A Minnesota woman who lost her husband to Ebola is working on bringing his ashes back to the U.S.
Decontee Sawyer said Friday that she wants her husband's remains for her three daughters, so they can have a way to keep their dad near them.
"His work ... his passion for a better Liberia, kept him away from them. So this is kind of like my last gift to him in his honor, so they can at least have that," she said. "Liberia had him in life; let them at least have him in death."
Patrick Sawyer, a Liberian government official, died of Ebola on July 25 in Nigeria, days after he traveled from Liberia.
Decontee Sawyer said she has been working with U.S. Sen. Al Franken's office and staff at the U.S. Embassy in Nigeria to make the transfer possible. She hopes Patrick Sawyer's ashes are here before a Sept. 27 memorial service, in which she said she plans to remember all victims of Ebola.

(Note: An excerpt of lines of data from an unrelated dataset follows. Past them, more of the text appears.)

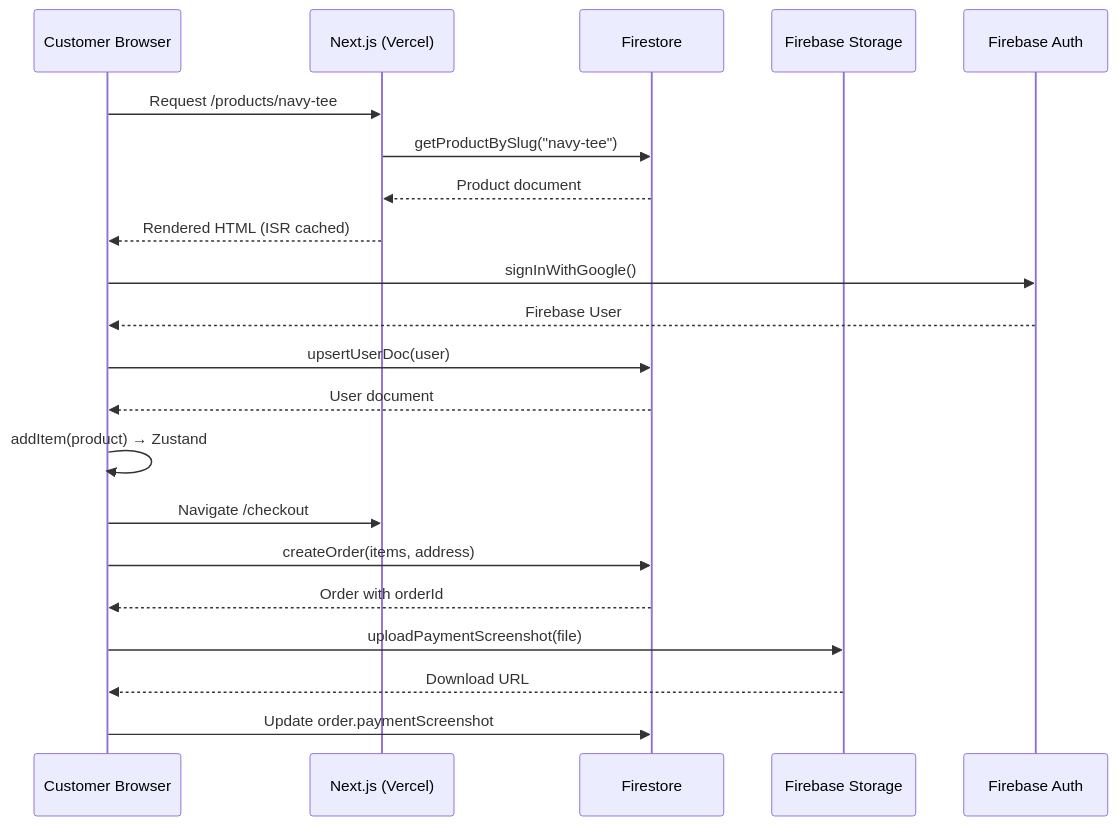
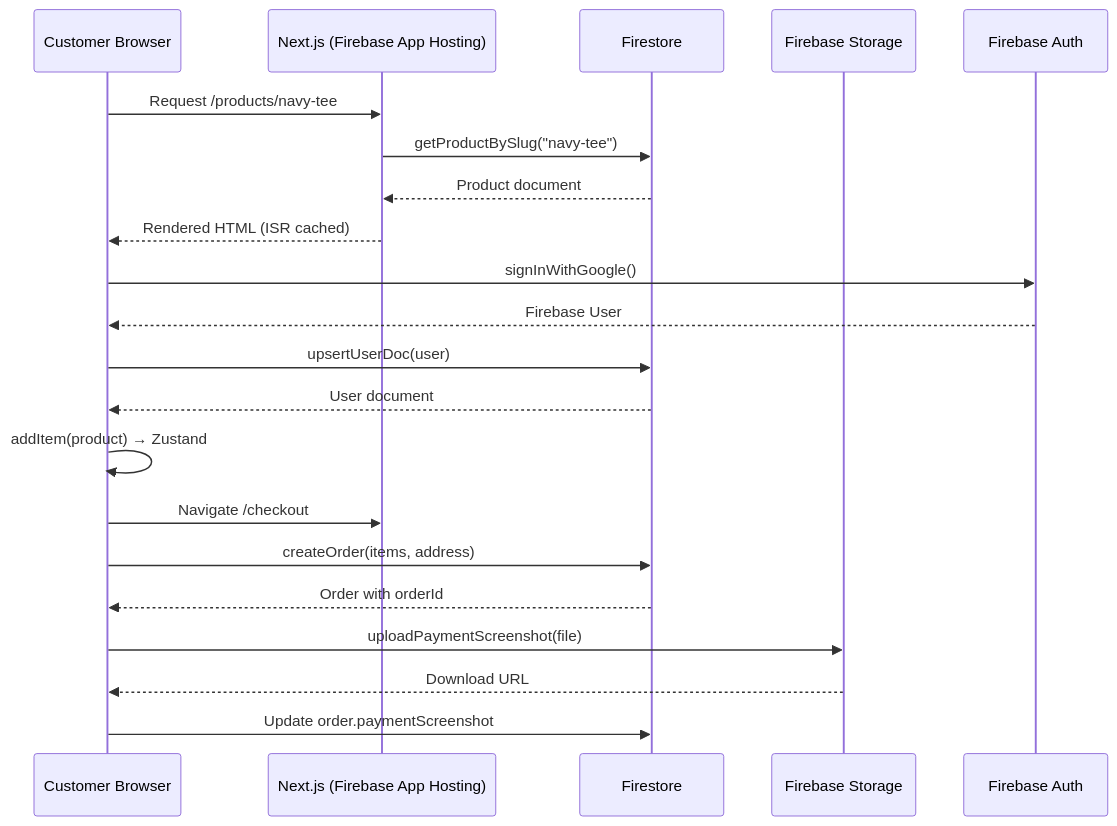
The second of 4 diagrams in .kiro/specs/wefton-copper-platform/design.md (rajmohanAI/wefton-copper-web), drawn with Mermaid before and after one commit. The commit also changed other lines of this file and 1 other file, not shown here.

First line of the commit message:
chore: remove leftover Vercel references after App Hosting move

````diff
--- a/.kiro/specs/wefton-copper-platform/design.md
+++ b/.kiro/specs/wefton-copper-platform/design.md
@@ -68,26 +68,26 @@
 ```mermaid
 sequenceDiagram
     participant C as Customer Browser
-    participant N as Next.js (Vercel)
+    participant N as Next.js (Firebase App Hosting)
     participant FS as Firestore
     participant ST as Firebase Storage
     participant AU as Firebase Auth
 
     C->>N: Request /products/navy-tee
     N->>FS: getProductBySlug("navy-tee")
     FS-->>N: Product document
     N-->>C: Rendered HTML (ISR cached)
     
     C->>AU: signInWithGoogle()
     AU-->>C: Firebase User
     C->>FS: upsertUserDoc(user)
     FS-->>C: User document
     
     C->>C: addItem(product) → Zustand
     C->>N: Navigate /checkout
     C->>FS: createOrder(items, address)
     FS-->>C: Order with orderId
     C->>ST: uploadPaymentScreenshot(file)
     ST-->>C: Download URL
     C->>FS: Update order.paymentScreenshot
 ```
````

News that Sawyer was working on bringing her late husband's ashes to the U.S. stirred up some concern on Facebook at first, which prompted Sawyer to try to step up her efforts to educate the public.
"I'm sure there is still some fear, and I get it," she said. "Let's educate ourselves a bit more."

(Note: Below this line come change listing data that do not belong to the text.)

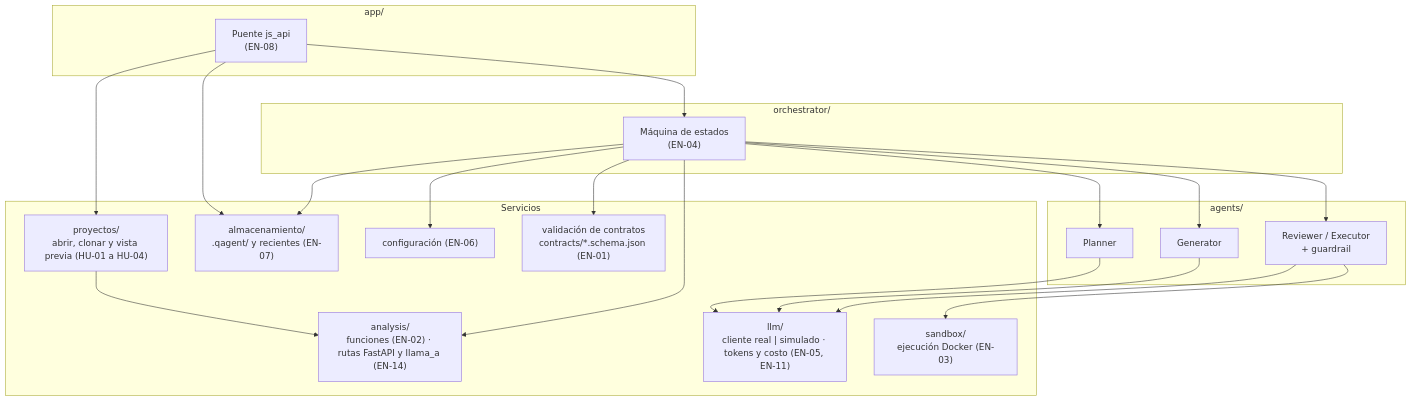
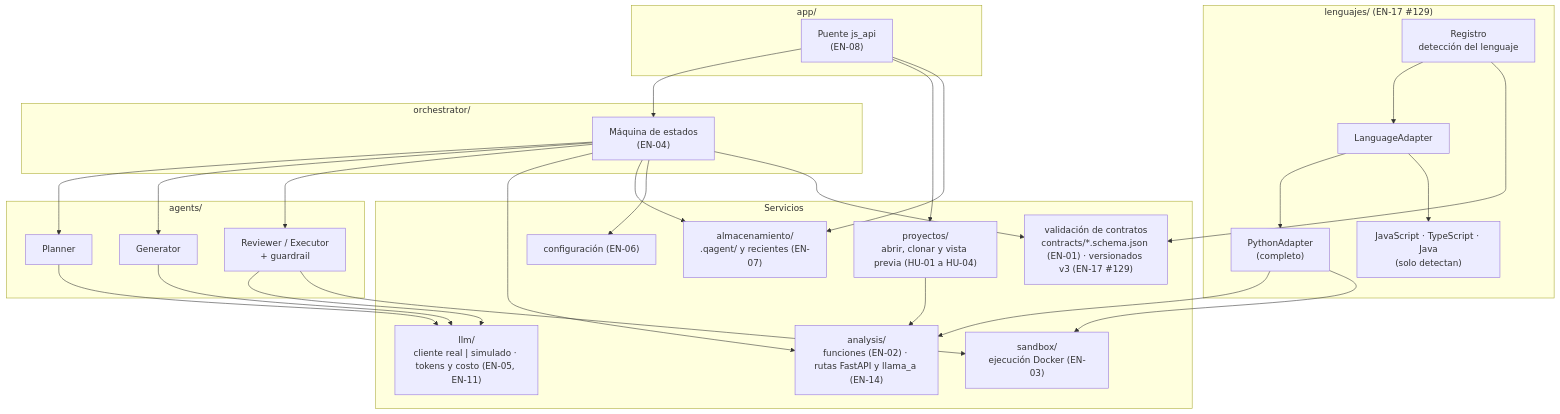
The third of 11 diagrams in docs/arquitectura.md (AngelOncoy/QAgent), drawn with Mermaid before and after one commit. The commit also changed other lines of this file and 4 other files, not shown here.

First line of the commit message:
docs(EN-17): ADR-007, guía de adaptadores y diagrama de componentes

````diff
--- a/docs/arquitectura.md
+++ b/docs/arquitectura.md
@@ -125,31 +125,41 @@
 ```mermaid
 flowchart TB
     subgraph APPL["app/"]
         BRIDGE["Puente js_api<br/>(EN-08)"]
     end
     subgraph ORCH["orchestrator/"]
         ORQ["Máquina de estados<br/>(EN-04)"]
     end
     subgraph AGENTS["agents/"]
         PL["Planner"]
         GE["Generator"]
         RE["Reviewer / Executor<br/>+ guardrail"]
     end
     subgraph SERV["Servicios"]
         AN["analysis/<br/>funciones (EN-02) · rutas FastAPI y llama_a (EN-14)"]
         PRY["proyectos/<br/>abrir, clonar y vista previa (HU-01 a HU-04)"]
         LLM["llm/<br/>cliente real | simulado · tokens y costo (EN-05, EN-11)"]
         SBX["sandbox/<br/>ejecución Docker (EN-03)"]
         STO["almacenamiento/<br/>.qagent/ y recientes (EN-07)"]
         CFG["configuración (EN-06)"]
-        CON["validación de contratos<br/>contracts/*.schema.json (EN-01)"]
+        CON["validación de contratos<br/>contracts/*.schema.json (EN-01) · versionados v3 (EN-17 #129)"]
+    end
+    subgraph LEN["lenguajes/ (EN-17 #129)"]
+        REG["Registro<br/>detección del lenguaje"]
+        LA["LanguageAdapter"]
+        PYA["PythonAdapter<br/>(completo)"]
+        OTR["JavaScript · TypeScript · Java<br/>(solo detectan)"]
     end
 
     BRIDGE --> ORQ
     BRIDGE --> PRY & STO
     PRY --> AN
     ORQ --> PL & GE & RE
     ORQ --> AN & STO & CFG & CON
     PL & GE & RE --> LLM
     RE --> SBX
+    REG --> LA
+    LA --> PYA & OTR
+    REG --> CON
+    PYA --> AN & SBX
 ```
````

According to information on the website for the U.S. Centers for Disease Control, the remains of a person who dies of a quarantinable communicable disease may be authorized for entry into the U.S. if they are cremated or properly embalmed and placed in a hermetically sealed casket.
Franken released a statement saying: "This is a tragic loss not just for the Sawyer family, but for Minnesota's Liberian community. We need to get Patrick's remains home to his family, and I've directed my staff to work with Mrs. Sawyer to get this resolved as quickly as possible."
The disease is transmitted only through contact with bodily fluids such as saliva, blood, vomit, sweat or feces.